They started coming up with reasons to touch her, pinching her ass, snapping her new bras or straight-up grabbing her breasts. The boys dropped pencils so she would have awkward lean overs and staged run-ins. There was this one time when a popular boy she knew who lived near her street forced his way into her living room while her parents were out and fought with her over a remote control just so that he could nick a feel. She never said anything. She believed speaking up was not an option rather it was an easy road to being even more snubbed and being considered “crazy.” Besides, who would ever believe that he’d wanted to touch her?
The boys at school named girls one by one, by the flaws of their bodies which was something they considered theirs. They would write them on chalkboards to taunt the girls. Draw crude and disrespectful pictures. And if the girls ever expressed how much it hurt them, things would only get worse. She would cry in the bathroom and hope for some serious illness to keep her out of school, even if only for a day.
When she first kissed a boy, he encouraged her to do the same with his friends. Not because he thought she might want to, but because he considered her a toy which he wanted to share with his friends too. An experience he wanted to his less “fortunate” friends to have. For them it was a celebration and for her it was a social suicide.

Even if she wanted to, she could never win. She still remembers how excited she was when she was invited to watch a movie with this popular boy she liked. She primped for hours, spent hours trying to look beautiful. When she got there, he did not put on the movie they had agreed to watch, but a porn film. She had never seen one before. He unzipped his pants, pushed and pulled at her. She cried the whole walk home after having been harassed like that.
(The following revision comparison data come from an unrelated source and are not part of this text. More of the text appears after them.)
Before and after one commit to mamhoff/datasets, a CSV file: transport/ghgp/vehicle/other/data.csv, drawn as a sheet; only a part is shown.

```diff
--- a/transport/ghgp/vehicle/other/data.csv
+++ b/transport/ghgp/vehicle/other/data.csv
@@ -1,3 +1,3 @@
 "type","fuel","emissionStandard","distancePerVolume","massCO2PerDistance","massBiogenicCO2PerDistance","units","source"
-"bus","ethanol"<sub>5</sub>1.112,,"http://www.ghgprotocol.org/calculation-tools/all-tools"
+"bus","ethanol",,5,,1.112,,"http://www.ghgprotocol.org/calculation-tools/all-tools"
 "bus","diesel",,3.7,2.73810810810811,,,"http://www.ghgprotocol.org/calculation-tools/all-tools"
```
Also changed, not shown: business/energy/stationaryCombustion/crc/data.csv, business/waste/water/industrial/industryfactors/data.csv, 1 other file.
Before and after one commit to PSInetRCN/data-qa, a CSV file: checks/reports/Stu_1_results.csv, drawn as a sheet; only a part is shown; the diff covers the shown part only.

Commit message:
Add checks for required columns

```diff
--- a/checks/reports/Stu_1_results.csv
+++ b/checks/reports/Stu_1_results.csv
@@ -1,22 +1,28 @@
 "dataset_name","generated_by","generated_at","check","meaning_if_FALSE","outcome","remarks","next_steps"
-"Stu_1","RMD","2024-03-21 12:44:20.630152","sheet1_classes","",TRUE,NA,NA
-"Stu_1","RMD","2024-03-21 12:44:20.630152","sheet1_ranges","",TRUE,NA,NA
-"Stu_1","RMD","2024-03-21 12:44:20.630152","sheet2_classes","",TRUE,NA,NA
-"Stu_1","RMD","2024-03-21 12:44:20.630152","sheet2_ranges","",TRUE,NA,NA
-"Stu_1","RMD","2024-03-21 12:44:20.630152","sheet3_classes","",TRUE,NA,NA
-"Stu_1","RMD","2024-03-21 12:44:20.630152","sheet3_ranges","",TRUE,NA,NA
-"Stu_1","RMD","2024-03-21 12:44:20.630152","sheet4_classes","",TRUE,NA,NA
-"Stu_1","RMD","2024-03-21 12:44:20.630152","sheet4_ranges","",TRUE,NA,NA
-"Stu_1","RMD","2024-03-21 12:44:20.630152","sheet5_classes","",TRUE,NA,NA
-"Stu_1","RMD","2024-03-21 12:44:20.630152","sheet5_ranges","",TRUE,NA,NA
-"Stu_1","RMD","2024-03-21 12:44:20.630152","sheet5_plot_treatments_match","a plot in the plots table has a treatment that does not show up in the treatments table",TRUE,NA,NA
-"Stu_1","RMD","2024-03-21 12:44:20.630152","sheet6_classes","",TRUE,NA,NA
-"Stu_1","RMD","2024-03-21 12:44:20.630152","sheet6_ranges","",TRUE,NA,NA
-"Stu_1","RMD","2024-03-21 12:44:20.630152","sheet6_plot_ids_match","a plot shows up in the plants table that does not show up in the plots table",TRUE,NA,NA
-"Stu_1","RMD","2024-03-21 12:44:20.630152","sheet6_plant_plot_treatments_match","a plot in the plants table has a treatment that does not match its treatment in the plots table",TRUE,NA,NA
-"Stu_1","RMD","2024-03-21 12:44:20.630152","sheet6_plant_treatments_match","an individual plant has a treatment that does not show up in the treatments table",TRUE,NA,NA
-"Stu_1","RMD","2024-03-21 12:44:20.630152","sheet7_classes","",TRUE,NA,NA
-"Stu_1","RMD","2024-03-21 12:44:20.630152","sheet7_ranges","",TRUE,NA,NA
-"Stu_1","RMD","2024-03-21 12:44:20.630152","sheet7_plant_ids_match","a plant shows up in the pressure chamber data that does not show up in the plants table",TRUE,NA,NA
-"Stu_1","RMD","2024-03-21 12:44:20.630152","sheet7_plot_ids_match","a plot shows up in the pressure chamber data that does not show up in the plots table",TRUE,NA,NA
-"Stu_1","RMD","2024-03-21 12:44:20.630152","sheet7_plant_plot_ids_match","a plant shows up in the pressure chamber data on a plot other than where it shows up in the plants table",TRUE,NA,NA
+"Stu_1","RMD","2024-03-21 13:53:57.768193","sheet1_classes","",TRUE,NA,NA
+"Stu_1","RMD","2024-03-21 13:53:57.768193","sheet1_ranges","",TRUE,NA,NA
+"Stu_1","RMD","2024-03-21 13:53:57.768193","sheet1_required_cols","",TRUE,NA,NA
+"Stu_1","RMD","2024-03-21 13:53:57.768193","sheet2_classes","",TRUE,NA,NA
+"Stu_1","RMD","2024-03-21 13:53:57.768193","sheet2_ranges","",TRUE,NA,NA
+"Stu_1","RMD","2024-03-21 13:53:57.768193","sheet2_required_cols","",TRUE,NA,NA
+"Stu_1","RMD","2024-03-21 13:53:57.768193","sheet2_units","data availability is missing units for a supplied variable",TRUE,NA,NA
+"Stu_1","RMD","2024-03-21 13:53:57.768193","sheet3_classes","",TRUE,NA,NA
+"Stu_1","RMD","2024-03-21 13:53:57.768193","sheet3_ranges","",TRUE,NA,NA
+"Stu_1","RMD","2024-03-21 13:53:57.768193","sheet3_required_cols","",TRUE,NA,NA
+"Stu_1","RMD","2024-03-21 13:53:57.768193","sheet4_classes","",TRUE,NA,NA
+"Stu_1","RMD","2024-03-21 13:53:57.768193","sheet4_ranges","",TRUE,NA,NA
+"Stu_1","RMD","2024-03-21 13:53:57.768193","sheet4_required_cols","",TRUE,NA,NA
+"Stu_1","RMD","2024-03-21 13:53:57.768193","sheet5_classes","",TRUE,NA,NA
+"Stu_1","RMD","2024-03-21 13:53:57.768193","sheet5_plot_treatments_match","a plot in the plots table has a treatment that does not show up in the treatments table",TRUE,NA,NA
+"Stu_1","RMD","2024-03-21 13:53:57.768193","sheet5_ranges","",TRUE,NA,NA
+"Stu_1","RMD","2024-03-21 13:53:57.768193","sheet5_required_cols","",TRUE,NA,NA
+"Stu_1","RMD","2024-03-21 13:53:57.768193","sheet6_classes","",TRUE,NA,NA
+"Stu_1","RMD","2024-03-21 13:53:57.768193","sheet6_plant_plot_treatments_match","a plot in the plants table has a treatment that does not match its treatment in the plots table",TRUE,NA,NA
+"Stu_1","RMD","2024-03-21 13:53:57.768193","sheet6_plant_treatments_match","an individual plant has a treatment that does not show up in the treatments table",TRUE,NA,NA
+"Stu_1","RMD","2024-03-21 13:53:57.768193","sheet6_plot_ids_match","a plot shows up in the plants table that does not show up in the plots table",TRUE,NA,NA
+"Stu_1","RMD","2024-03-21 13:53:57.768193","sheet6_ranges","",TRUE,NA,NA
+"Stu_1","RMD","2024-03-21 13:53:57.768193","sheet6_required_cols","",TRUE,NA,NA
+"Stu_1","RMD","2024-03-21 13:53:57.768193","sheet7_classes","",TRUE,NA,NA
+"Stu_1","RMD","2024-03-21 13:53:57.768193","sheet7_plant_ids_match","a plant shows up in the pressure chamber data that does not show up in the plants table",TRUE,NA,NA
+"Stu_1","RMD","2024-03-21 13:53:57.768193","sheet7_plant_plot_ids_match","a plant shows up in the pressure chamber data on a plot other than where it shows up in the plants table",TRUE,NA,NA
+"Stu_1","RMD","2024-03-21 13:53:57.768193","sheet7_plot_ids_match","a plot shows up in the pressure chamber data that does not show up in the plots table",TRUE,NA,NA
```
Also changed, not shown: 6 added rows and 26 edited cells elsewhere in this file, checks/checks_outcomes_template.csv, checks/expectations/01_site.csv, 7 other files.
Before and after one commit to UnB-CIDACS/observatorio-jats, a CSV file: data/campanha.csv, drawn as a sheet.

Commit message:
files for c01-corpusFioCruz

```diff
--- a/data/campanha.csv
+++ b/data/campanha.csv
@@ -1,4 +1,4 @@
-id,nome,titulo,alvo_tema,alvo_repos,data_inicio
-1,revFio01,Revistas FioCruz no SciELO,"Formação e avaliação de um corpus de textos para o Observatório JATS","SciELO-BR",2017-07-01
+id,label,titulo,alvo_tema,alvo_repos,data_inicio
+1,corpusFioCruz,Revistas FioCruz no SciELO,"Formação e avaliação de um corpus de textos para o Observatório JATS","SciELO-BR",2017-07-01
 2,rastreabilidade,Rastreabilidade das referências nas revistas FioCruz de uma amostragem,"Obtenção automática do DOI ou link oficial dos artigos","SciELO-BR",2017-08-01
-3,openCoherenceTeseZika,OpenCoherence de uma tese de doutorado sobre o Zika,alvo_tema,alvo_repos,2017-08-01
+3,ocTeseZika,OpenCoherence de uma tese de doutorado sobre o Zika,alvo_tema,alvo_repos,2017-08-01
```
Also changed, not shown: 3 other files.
The worse part of it all was that they knew they were wrong but there were just never any consequences. They knew they could just treat the girls like objects and get away with it. She wanted to make them stop. But the bitter truth is that some boys never do. They have never stopped reminding her of her status. She is reminded when I she is abused in her sleep, or groped in a bar, or held down by an old friend. She is reminded when she refuses to talk to a strange man and he spits in her direction, or calls her a “bitch.” She is reminded when she is asked why she wore such a pretty dress if I wasn’t trying to excite men. She is reminded when she is told to be less aggressive and more agreeable. She is reminded when young girls are bullied so brutally by men who wanted to harass them that they commit suicide.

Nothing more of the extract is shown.